TASK BRIEF:
Keep only the lines of the listing that include the word "myDiv", and copy them.
DATA EXTRACT START
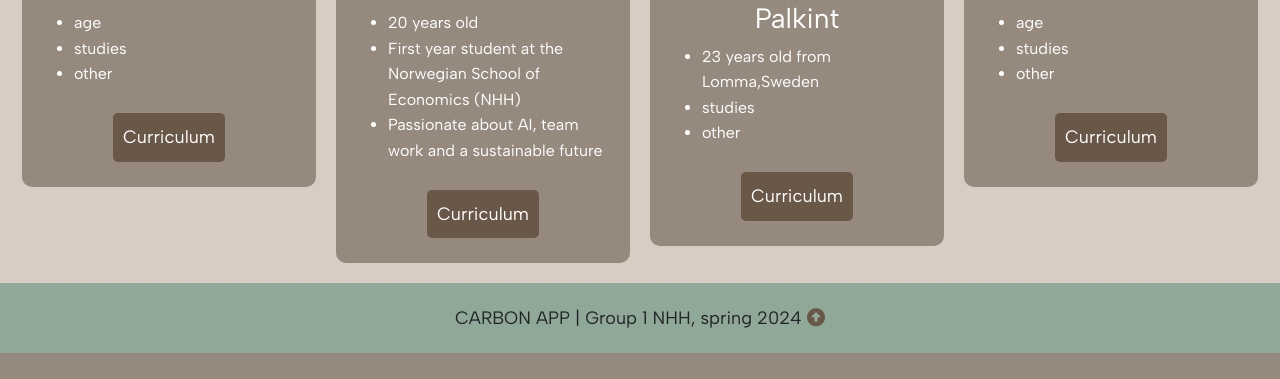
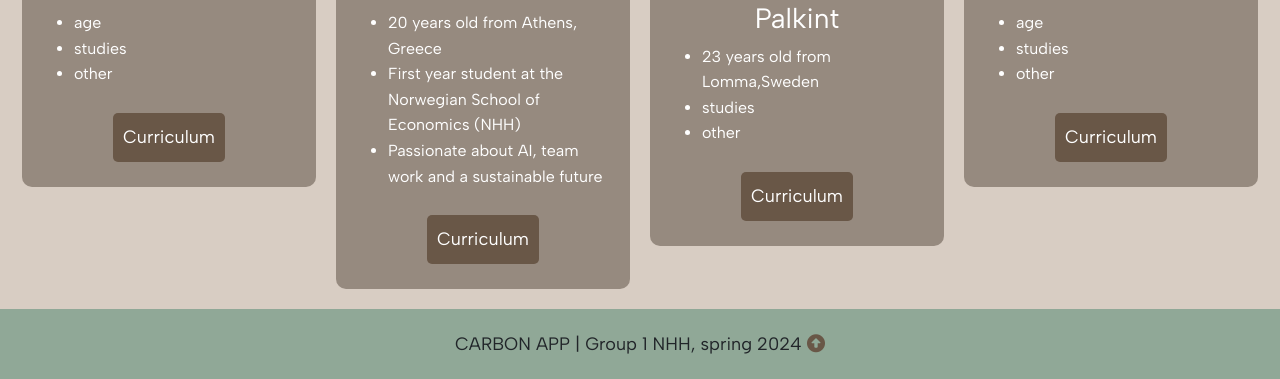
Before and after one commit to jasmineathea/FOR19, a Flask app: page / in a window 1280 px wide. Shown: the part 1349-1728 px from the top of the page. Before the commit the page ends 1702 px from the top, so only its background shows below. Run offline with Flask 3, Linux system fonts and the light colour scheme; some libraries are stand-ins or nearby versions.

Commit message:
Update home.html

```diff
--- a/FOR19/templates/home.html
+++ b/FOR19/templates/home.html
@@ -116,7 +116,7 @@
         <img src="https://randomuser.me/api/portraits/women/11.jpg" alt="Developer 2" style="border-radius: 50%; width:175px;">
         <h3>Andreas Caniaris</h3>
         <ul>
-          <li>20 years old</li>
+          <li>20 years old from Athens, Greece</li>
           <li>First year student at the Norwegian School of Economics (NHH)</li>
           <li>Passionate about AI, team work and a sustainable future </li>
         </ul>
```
DATA EXTRACT END
DATA EXTRACT START
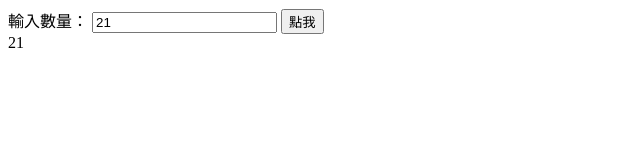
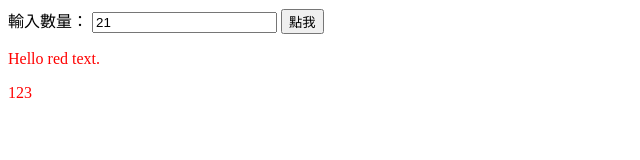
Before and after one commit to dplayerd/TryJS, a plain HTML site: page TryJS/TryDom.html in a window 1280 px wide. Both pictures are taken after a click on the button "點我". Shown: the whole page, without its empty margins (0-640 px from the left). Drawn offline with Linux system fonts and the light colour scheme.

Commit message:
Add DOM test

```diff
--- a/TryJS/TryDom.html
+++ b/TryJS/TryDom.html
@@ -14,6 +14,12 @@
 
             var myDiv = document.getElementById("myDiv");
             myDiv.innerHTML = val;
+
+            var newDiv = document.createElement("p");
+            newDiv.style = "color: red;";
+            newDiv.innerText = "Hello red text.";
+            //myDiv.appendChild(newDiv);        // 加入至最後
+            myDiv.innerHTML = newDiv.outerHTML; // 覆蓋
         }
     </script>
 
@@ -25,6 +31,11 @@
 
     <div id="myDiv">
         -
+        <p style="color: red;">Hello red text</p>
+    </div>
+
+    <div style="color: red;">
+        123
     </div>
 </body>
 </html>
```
DATA EXTRACT END
SOLVED EXERCISE:
             var myDiv = document.getElementById("myDiv");
             myDiv.innerHTML = val;
+            //myDiv.appendChild(newDiv);        // 加入至最後
+            myDiv.innerHTML = newDiv.outerHTML; // 覆蓋
     <div id="myDiv">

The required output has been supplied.